=== Information supplied ===
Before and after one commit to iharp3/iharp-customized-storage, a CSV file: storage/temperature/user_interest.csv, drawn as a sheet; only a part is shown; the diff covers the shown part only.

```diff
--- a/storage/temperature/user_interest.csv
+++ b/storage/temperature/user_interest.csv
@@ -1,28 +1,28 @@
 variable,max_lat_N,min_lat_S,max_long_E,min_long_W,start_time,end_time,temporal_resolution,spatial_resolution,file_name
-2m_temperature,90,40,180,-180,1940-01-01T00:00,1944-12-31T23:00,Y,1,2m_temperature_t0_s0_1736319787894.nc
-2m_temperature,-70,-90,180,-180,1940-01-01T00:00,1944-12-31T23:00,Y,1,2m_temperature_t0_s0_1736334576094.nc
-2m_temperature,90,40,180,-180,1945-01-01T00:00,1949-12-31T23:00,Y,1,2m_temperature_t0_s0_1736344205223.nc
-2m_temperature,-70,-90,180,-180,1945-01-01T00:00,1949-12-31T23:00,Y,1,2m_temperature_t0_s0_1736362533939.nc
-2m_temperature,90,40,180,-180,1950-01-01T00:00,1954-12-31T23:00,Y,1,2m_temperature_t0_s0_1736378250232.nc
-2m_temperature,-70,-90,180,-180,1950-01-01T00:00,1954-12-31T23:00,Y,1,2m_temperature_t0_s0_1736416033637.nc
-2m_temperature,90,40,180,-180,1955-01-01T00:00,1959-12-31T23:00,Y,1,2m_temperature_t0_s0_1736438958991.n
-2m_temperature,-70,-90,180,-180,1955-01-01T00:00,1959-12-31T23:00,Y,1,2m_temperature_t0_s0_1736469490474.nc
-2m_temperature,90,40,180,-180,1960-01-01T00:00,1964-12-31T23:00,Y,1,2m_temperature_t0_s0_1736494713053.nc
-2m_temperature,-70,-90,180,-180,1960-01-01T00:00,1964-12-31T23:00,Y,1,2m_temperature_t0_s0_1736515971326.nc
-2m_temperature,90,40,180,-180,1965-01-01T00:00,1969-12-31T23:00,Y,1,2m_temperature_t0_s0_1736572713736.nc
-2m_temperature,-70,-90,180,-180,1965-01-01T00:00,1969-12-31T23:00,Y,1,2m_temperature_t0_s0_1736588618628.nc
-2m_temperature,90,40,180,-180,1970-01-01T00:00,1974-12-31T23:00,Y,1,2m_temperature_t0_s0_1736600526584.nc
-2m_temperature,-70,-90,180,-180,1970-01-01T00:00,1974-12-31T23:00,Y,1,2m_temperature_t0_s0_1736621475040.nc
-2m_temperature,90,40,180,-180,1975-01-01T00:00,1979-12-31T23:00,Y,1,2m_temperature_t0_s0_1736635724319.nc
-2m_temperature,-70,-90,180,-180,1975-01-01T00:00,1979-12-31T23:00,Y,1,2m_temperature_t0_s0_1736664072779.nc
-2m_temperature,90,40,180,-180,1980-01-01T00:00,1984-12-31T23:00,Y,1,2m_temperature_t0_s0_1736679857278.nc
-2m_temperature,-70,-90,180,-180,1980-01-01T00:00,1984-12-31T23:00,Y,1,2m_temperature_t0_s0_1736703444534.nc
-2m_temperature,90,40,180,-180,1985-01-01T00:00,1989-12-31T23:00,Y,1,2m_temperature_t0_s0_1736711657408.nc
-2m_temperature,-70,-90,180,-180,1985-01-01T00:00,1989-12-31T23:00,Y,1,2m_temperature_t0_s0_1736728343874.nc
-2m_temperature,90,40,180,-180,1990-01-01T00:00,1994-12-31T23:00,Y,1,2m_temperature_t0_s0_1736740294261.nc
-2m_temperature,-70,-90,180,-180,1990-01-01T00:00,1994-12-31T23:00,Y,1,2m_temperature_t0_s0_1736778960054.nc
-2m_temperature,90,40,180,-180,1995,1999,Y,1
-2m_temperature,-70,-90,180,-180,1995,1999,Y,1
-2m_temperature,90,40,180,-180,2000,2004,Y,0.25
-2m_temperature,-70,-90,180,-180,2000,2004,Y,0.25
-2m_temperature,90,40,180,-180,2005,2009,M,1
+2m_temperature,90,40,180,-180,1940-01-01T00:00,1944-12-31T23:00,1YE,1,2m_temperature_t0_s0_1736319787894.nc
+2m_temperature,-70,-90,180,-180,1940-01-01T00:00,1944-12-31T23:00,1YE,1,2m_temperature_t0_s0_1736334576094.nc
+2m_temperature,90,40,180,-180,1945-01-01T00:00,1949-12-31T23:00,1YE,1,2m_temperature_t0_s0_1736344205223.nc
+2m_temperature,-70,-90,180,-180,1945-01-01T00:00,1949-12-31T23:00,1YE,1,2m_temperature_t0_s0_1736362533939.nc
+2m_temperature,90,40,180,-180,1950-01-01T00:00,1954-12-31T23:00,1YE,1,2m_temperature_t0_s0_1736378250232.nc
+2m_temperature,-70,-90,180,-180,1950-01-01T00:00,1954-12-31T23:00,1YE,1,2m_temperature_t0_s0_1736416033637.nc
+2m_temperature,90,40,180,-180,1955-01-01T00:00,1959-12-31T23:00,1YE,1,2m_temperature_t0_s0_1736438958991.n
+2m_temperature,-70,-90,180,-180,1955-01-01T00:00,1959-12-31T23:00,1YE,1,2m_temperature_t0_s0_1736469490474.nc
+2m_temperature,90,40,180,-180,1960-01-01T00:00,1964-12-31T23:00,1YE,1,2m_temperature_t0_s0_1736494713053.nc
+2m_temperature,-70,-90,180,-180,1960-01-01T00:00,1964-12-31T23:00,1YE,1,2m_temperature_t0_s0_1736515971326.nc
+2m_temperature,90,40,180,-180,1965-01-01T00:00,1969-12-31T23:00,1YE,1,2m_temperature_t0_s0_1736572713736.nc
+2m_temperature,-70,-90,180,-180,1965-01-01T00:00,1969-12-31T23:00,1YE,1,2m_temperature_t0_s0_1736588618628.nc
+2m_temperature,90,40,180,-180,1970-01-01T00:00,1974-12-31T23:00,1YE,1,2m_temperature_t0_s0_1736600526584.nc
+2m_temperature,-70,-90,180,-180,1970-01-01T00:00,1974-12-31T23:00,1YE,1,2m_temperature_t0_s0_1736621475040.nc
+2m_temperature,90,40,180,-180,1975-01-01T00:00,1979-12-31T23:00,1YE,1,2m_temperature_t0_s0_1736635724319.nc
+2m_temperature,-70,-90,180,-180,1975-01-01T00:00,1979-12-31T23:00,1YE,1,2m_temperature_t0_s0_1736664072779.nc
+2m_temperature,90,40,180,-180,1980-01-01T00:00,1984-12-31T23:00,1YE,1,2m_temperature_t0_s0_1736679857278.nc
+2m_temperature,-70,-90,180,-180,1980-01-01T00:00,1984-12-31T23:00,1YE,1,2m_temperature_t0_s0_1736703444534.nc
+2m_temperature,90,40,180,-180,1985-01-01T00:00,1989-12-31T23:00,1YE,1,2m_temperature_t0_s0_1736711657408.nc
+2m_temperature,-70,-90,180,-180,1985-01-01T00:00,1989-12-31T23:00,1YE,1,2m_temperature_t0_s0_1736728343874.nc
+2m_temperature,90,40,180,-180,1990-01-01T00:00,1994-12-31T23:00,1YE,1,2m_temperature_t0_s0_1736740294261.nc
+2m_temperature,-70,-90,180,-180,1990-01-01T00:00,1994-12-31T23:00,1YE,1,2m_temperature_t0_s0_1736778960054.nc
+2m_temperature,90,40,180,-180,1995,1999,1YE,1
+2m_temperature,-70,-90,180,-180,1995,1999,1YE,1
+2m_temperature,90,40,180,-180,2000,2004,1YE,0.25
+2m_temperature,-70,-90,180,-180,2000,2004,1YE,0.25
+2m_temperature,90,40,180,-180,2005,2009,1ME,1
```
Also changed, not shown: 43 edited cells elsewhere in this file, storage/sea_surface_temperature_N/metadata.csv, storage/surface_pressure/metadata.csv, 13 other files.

=== What you have to do ===
Read through the entries above and copy each line that has the string "shown" in it.

=== Output ===
Before and after one commit to iharp3/iharp-customized-storage, a CSV file: storage/temperature/user_interest.csv, drawn as a sheet; only a part is shown; the diff covers the shown part only.
Also changed, not shown: 43 edited cells elsewhere in this file, storage/sea_surface_temperature_N/metadata.csv, storage/surface_pressure/metadata.csv, 13 other files.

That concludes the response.